What you have to do: Output a faithful copy of the entries, every picture removed.
=== Begin Enclosure ===
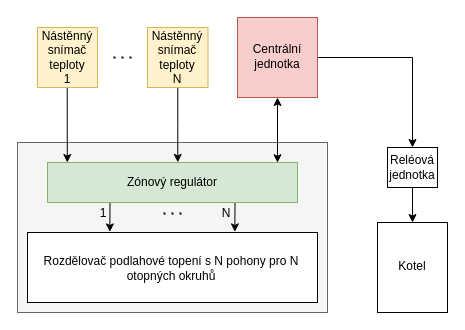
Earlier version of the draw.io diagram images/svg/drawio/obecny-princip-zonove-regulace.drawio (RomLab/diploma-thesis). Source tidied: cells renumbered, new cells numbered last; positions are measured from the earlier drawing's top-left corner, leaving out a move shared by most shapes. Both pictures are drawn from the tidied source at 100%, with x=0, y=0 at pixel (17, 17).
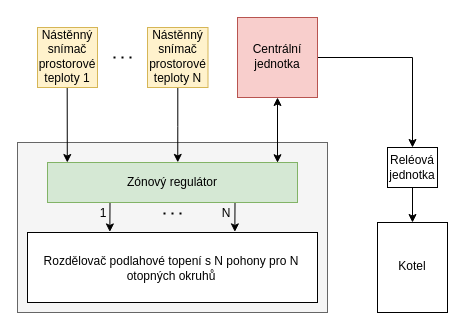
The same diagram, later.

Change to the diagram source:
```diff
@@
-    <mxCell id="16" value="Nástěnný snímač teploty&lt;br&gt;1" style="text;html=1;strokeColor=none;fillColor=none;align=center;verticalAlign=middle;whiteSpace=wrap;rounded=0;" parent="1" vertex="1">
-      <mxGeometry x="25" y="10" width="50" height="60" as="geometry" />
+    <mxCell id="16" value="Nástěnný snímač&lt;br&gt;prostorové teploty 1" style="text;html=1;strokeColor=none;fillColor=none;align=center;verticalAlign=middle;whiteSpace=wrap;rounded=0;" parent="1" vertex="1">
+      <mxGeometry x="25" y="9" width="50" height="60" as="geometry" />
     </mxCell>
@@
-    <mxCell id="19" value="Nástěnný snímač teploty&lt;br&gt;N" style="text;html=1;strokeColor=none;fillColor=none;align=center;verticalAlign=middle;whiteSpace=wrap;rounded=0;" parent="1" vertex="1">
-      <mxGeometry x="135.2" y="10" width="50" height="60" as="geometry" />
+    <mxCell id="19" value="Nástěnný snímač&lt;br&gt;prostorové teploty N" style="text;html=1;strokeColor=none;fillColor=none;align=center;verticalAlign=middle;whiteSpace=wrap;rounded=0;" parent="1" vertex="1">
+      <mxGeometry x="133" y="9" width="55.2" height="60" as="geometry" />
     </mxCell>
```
=== End Enclosure ===
Solved exercise:
Earlier version of the draw.io diagram images/svg/drawio/obecny-princip-zonove-regulace.drawio (RomLab/diploma-thesis). Source tidied: cells renumbered, new cells numbered last; positions are measured from the earlier drawing's top-left corner, leaving out a move shared by most shapes. Both pictures are drawn from the tidied source at 100%, with x=0, y=0 at pixel (17, 17).
The same diagram, later.

Change to the diagram source:
```diff
@@
-    <mxCell id="16" value="Nástěnný snímač teploty&lt;br&gt;1" style="text;html=1;strokeColor=none;fillColor=none;align=center;verticalAlign=middle;whiteSpace=wrap;rounded=0;" parent="1" vertex="1">
-      <mxGeometry x="25" y="10" width="50" height="60" as="geometry" />
+    <mxCell id="16" value="Nástěnný snímač&lt;br&gt;prostorové teploty 1" style="text;html=1;strokeColor=none;fillColor=none;align=center;verticalAlign=middle;whiteSpace=wrap;rounded=0;" parent="1" vertex="1">
+      <mxGeometry x="25" y="9" width="50" height="60" as="geometry" />
     </mxCell>
@@
-    <mxCell id="19" value="Nástěnný snímač teploty&lt;br&gt;N" style="text;html=1;strokeColor=none;fillColor=none;align=center;verticalAlign=middle;whiteSpace=wrap;rounded=0;" parent="1" vertex="1">
-      <mxGeometry x="135.2" y="10" width="50" height="60" as="geometry" />
+    <mxCell id="19" value="Nástěnný snímač&lt;br&gt;prostorové teploty N" style="text;html=1;strokeColor=none;fillColor=none;align=center;verticalAlign=middle;whiteSpace=wrap;rounded=0;" parent="1" vertex="1">
+      <mxGeometry x="133" y="9" width="55.2" height="60" as="geometry" />
     </mxCell>
```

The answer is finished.